(HealthDay News) -- Eating a Mediterranean diet, which emphasizes fruits, vegetables, legumes and healthy fats, and increasing physical activity levels can reduce the risk of developing Alzheimer's disease, a new study shows.

The latest research, published in the Aug. 12 issue of the Journal of the American Medical Association, is more evidence that healthy living can help ward off cognitive decline.

Following both healthy habits is a plus, said study author Dr. Nikolaos Scarmeas, an assistant professor of neurology at Columbia University Medical Center in New York City. "There is some evidence [already] that a healthy diet, the Mediterranean diet, may be protective for our risk of getting Alzheimer's disease," he said. "In the current study we wanted to see if there was an independent effect of physical activity and diet."

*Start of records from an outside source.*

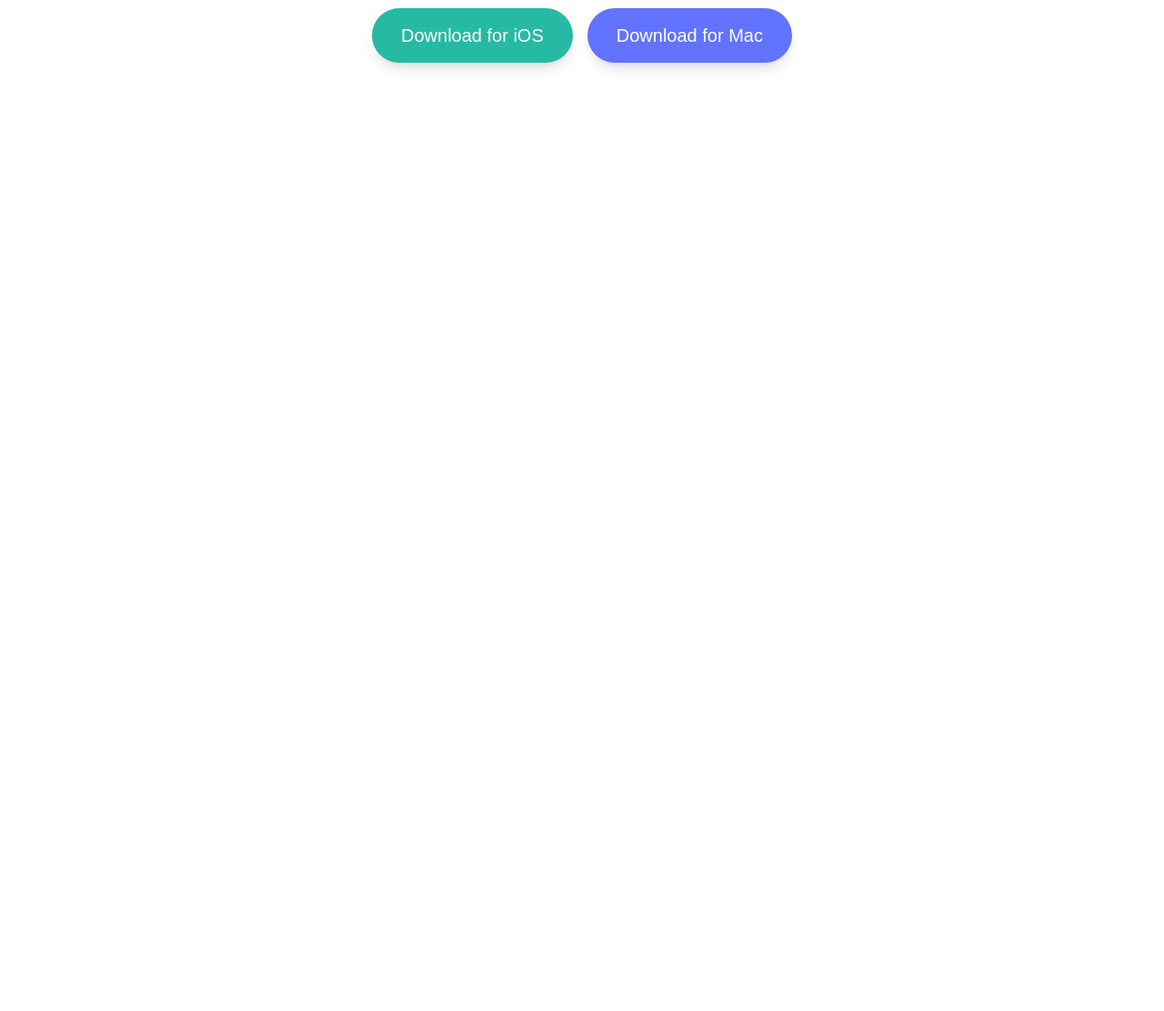
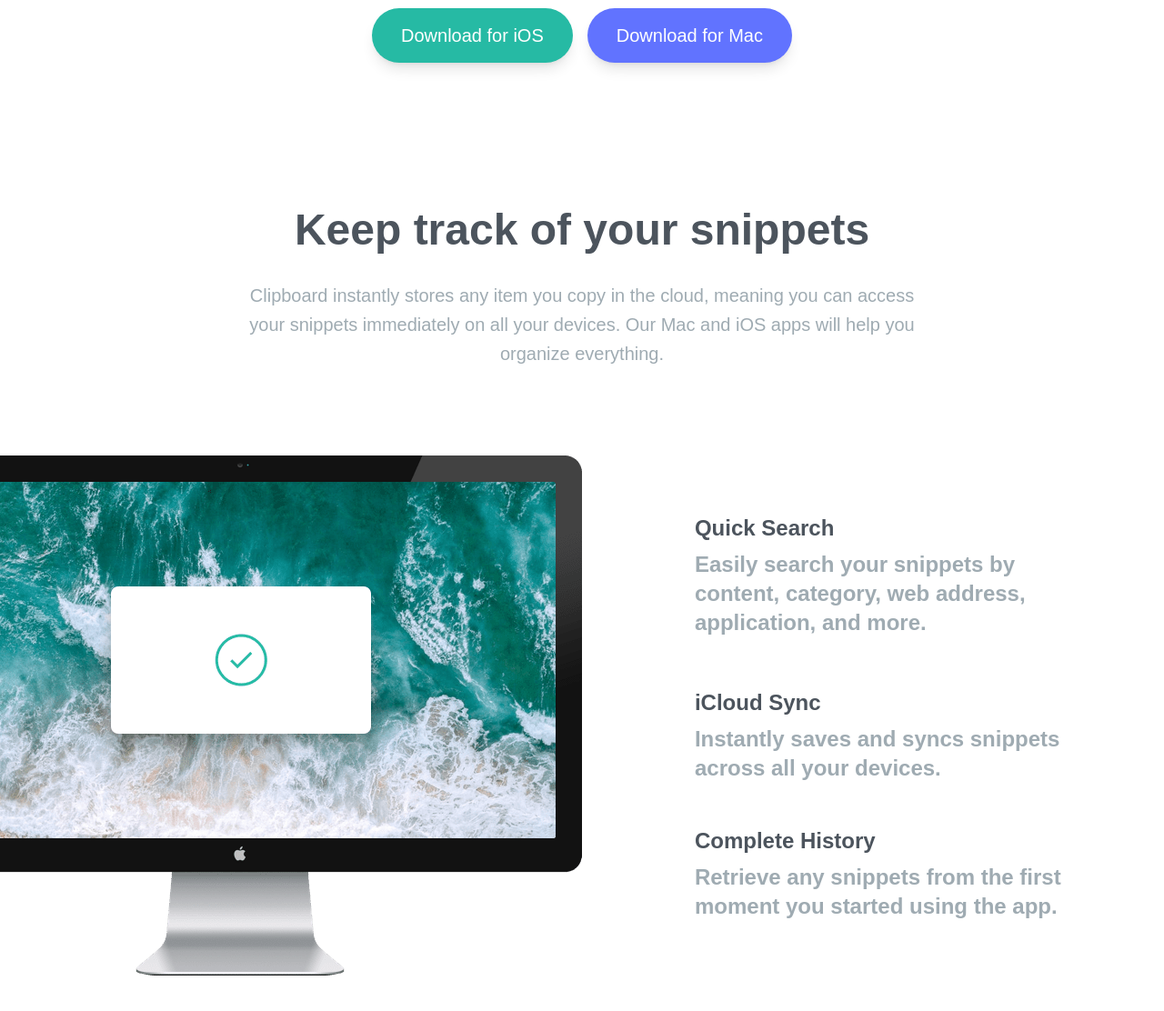
Before and after one commit to coramdeo59/clipboard, a website: page index.html in a window 1280 px wide. Shown: the part 500-1612 px from the top of the page at 91% size. Before the commit the page ends 800 px from the top, so only its background shows below. Drawn offline with Linux system fonts and the light colour scheme; a web font is replaced by a local one.

Commit message:
Quick Search

```diff
--- a/index.html
+++ b/index.html
@@ -37,13 +37,57 @@
             Download for iOS
           </a>
           <a
-            href="#"
-            class="p-4 px-8 rounded-full shadow-lg bg-lightBlue duration-200 hover:opacity-80"
-          >
-            Download for Mac
-          </a>
+          href="#"
+          class="p-4 px-8 rounded-full shadow-lg bg-lightBlue duration-200 hover:opacity-80"
+        >
+          Download for Mac
+           </a>
         </div>
+    </section>
+    <!-- sinppets seciotn -->
+    <section id="snippet">
+      <div class="section-container my-20 px-10">
+        <h3>Keep track of your snippets</h3>
+        <p class="max-w-3xl mx-auto mb-24 text-xl leading-8 text-center text-grayishBlue">
+          Clipboard instantly stores any item you copy in the cloud,
+          meaning you can access your snippets immediately on all your devices.
+          Our Mac and iOS apps will help you organize everything.
+        </p>
       </div>
     </section>
+    <!-- Feature Section -->
+     <section class="id" id="feture">
+       <div class="relative section-container flex flex-col md:flex-row md:space-x-32">
+         <!-- Image -->
+          <div class="md:w-1/2">
+           <img src="images/image-computer.png" alt="" class="md:absolute top-0 right-[50%]">
+          </div>
+          <!-- Items contair-->
+          <div class="flex flex-col mt-16 space-y-12 text-xl md:mb-60 md:text-left md:pl-16 md:w-1/2">
+            <!-- Itesm 1 -->
+             <div class="mb-2 text-2xl font-bold text darkGrayishBlue">
+               <h5 >Quick Search</h5>
+               <p class="max-w-md text-grayishBlue">
+                 Easily search your snippets by content, category, web address, application, and more.
+               </p>
+             </div>
+             <!-- Itesm 2 -->
+             <div class="mb-2 text-2xl font-bold text darkGrayishBlue">
+              <h5 >iCloud Sync</h5>
+              <p class="max-w-md text-grayishBlue">
+                Instantly saves and syncs snippets across all your devices.
+              </p>
+            </div>
+            <!-- Itesm 3 -->
+            <div class="mb-2 text-2xl font-bold text darkGrayishBlue">
+              <h5 >Complete History</h5>
+              <p class="max-w-md text-grayishBlue">
+                Retrieve any snippets from the first moment you started using the app.
+              </p>
+            </div>
+
+
+       </div>
+     </section>
   </body>
 </html>
```
Also changed, not shown: css/style.css.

So Scarmeas and his team looked at 1,880 men and women without dementia living in New York, average age 77, and gave them tests every 1.5 years from 1992 through 2006, evaluating how well they followed a Mediterranean-type diet and their weekly participation in various physical activities. Those in the highest group got a median of 1.3 hours of vigorous activity or 2.4 hours of moderate-intensity exercise every week.

Scarmeas' team followed the elders for an average of 5.4 years, finding that 282 developed Alzheimer's disease during that time.

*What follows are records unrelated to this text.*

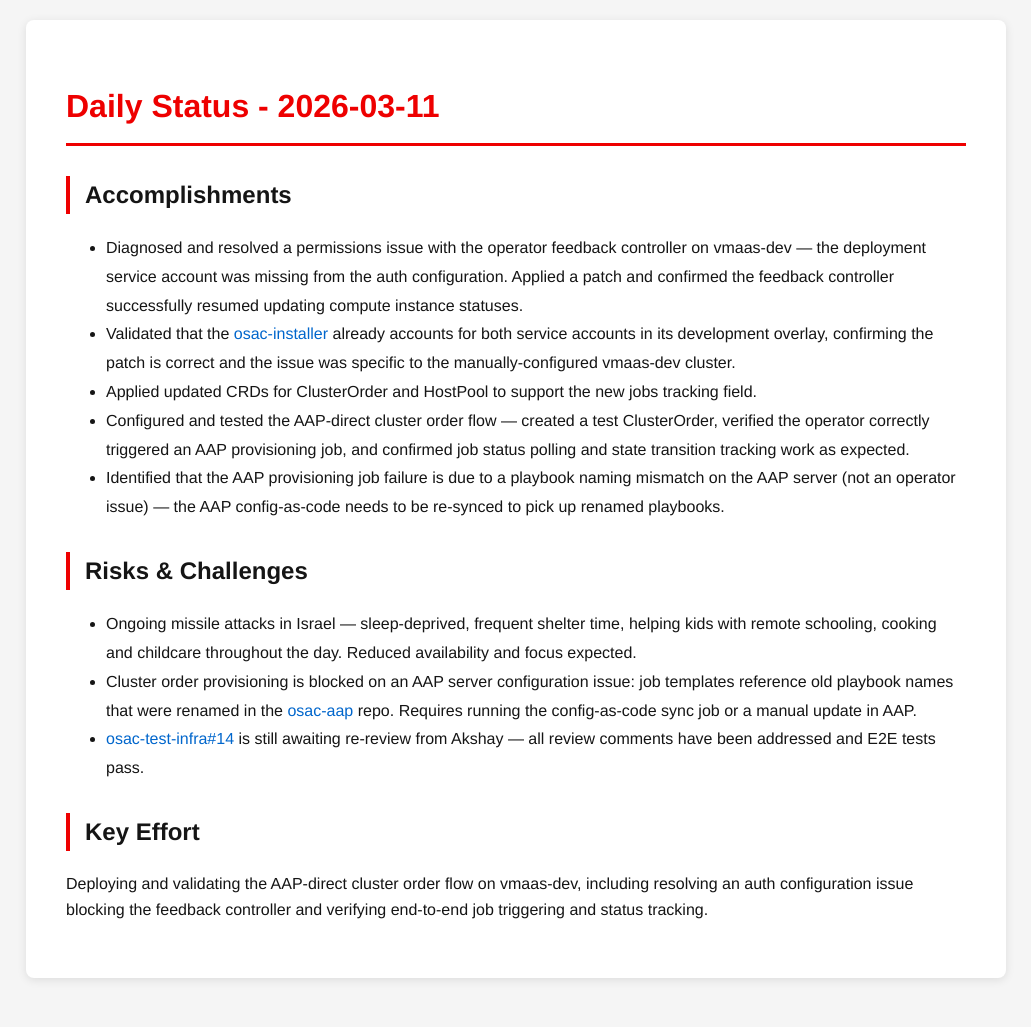
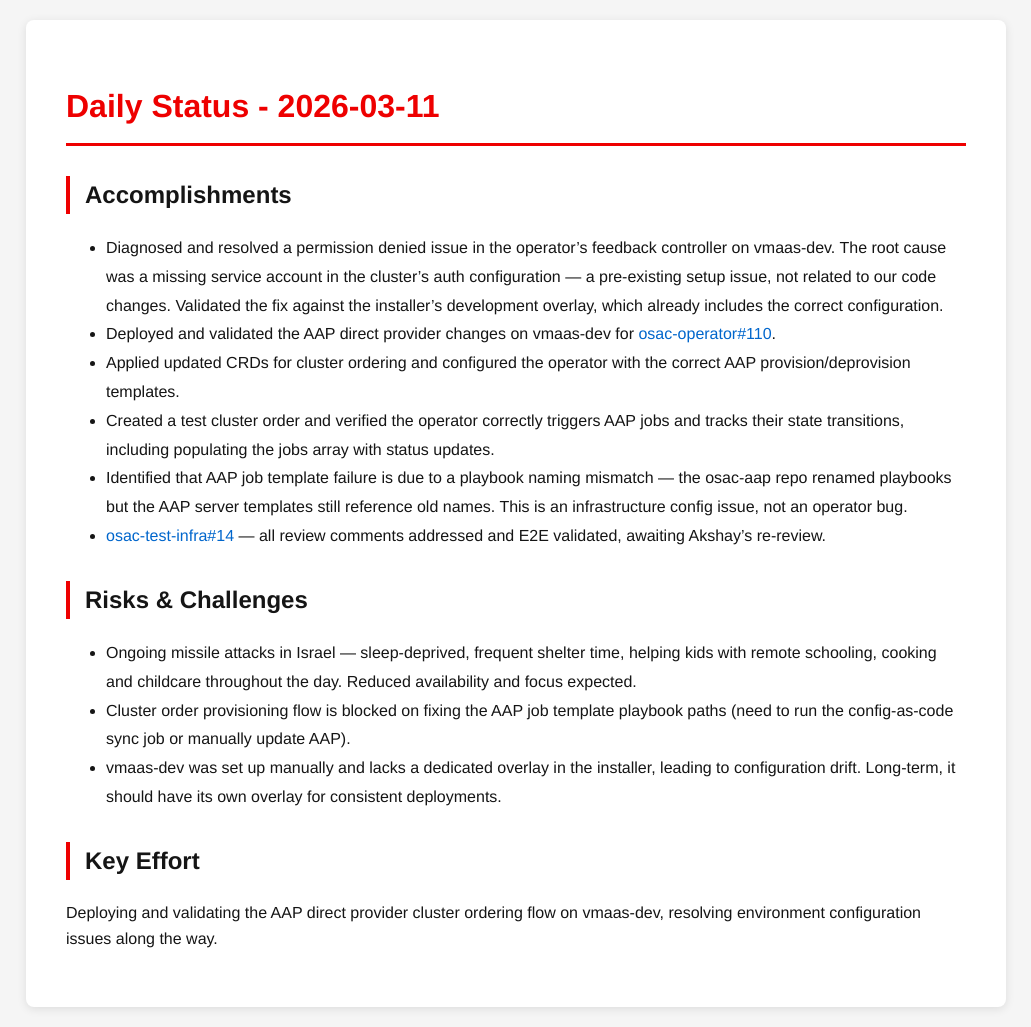
Before and after one commit to tzvatot/daily-status, a Jekyll site: the page built from 2026-03-11.md, in a window 1280 px wide. Shown: the whole page, without its empty margins (124-1155 px from the left). Built offline with Jekyll 4.4.1, drawn with Linux system fonts in a browser that asks for light colours; before the commit the page ends 998 px from its top, so only the background shows below that.

Commit message:
Daily status update - 2026-03-11

```diff
--- a/2026-03-11.md
+++ b/2026-03-11.md
@@ -7,16 +7,17 @@ date: 2026-03-11
 # Daily Status - 2026-03-11
 
 ## Accomplishments
-- Diagnosed and resolved a permissions issue with the operator feedback controller on vmaas-dev — the deployment service account was missing from the auth configuration. Applied a patch and confirmed the feedback controller successfully resumed updating compute instance statuses.
-- Validated that the [osac-installer](https://github.com/osac-project/osac-installer) already accounts for both service accounts in its development overlay, confirming the patch is correct and the issue was specific to the manually-configured vmaas-dev cluster.
-- Applied updated CRDs for ClusterOrder and HostPool to support the new jobs tracking field.
-- Configured and tested the AAP-direct cluster order flow — created a test ClusterOrder, verified the operator correctly triggered an AAP provisioning job, and confirmed job status polling and state transition tracking work as expected.
-- Identified that the AAP provisioning job failure is due to a playbook naming mismatch on the AAP server (not an operator issue) — the AAP config-as-code needs to be re-synced to pick up renamed playbooks.
+- Diagnosed and resolved a permission denied issue in the operator's feedback controller on vmaas-dev. The root cause was a missing service account in the cluster's auth configuration — a pre-existing setup issue, not related to our code changes. Validated the fix against the installer's development overlay, which already includes the correct configuration.
+- Deployed and validated the AAP direct provider changes on vmaas-dev for [osac-operator#110](https://github.com/osac-project/osac-operator/pull/110).
+- Applied updated CRDs for cluster ordering and configured the operator with the correct AAP provision/deprovision templates.
+- Created a test cluster order and verified the operator correctly triggers AAP jobs and tracks their state transitions, including populating the jobs array with status updates.
+- Identified that AAP job template failure is due to a playbook naming mismatch — the osac-aap repo renamed playbooks but the AAP server templates still reference old names. This is an infrastructure config issue, not an operator bug.
+- [osac-test-infra#14](https://github.com/osac-project/osac-test-infra/pull/14) — all review comments addressed and E2E validated, awaiting Akshay's re-review.
 
 ## Risks & Challenges
 - Ongoing missile attacks in Israel — sleep-deprived, frequent shelter time, helping kids with remote schooling, cooking and childcare throughout the day. Reduced availability and focus expected.
-- Cluster order provisioning is blocked on an AAP server configuration issue: job templates reference old playbook names that were renamed in the [osac-aap](https://github.com/osac-project/osac-aap) repo. Requires running the config-as-code sync job or a manual update in AAP.
-- [osac-test-infra#14](https://github.com/osac-project/osac-test-infra/pull/14) is still awaiting re-review from Akshay — all review comments have been addressed and E2E tests pass.
+- Cluster order provisioning flow is blocked on fixing the AAP job template playbook paths (need to run the config-as-code sync job or manually update AAP).
+- vmaas-dev was set up manually and lacks a dedicated overlay in the installer, leading to configuration drift. Long-term, it should have its own overlay for consistent deployments.
 
 ## Key Effort
-Deploying and validating the AAP-direct cluster order flow on vmaas-dev, including resolving an auth configuration issue blocking the feedback controller and verifying end-to-end job triggering and status tracking.
+Deploying and validating the AAP direct provider cluster ordering flow on vmaas-dev, resolving environment configuration issues along the way.
```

"There was an association between both a healthy diet and physical activity and reducing risk for Alzheimer's disease," Scarmeas said.

Those who ate well and exercised had a 60 percent reduction in the risk of developing Alzheimer's disease compared with those who didn't follow either good health habit, he said. "It's a very significant reduction," he added.

Exactly which components of the Mediterranean diet seem to confer benefit isn't known. "It could be there are individual elements of the diet that are important," Scarmeas said. "But it could be the interaction."

In another study published earlier this year, Scarmeas found that those who adhere to a Mediterranean diet had a lower risk of developing cognitive impairment, and a lower risk of developing Alzheimer's disease if they already had cognitive impairment.

In a second study in the same journal, researchers (including Scarmeas) looked at 1,410 French adults and found adherence to a Mediterranean diet was linked to slower decline on one cognitive test but not others. They didn't find high adherence to the heart-healthy diet linked with the risk for dementia.

In an editorial, the Mayo Clinic's Dr. David Knopman writes that a healthy diet may help prevent Alzheimer's but does not seem to occur in isolation.

"For such a benign intervention as diet and exercise, 60 percent [reduction in Alzheimer's] is substantial," said Dr. Greg Cole, associate director of the Mary S. Easton Center for Alzheimer's Disease Research at the University of California Los Angeles David Geffen School of Medicine.

Already, about 5.3 million Americans have Alzheimer's disease, according to the Alzheimer's Association, and up to 16 million may have it by 2050.

"So, the 60 percent reduction from diet and exercise can have a huge impact because we are talking about so many millions of people," Cole said.

The findings are in line with what the Alzheimer's Association already recommends in its "Maintain Your Brain" program, said William H. Thies, vice president for medical and scientific relations for the organization.

"One of the things that is important [to note] is, they are looking at normal people," he said, not those who already have the disease. "You aren't going to cure Alzheimer's disease by eating lots of olives."

SOURCES: William H. Thies, Ph.D., vice president, medical and scientific relations, Alzheimer's Association; Greg Cole, Ph.D., associate director, Mary S. Easton Center for Alzheimer's Disease Research, and professor, medicine and neurology, University of California, Los Angeles, David Geffen School of Medicine; Nikolaos Scarmeas, M.D., assistant professor, neurology, Columbia University Medical Center, New York City; Aug. 12, 2009, Journal of the American Medical Association Published on: August 11, 2009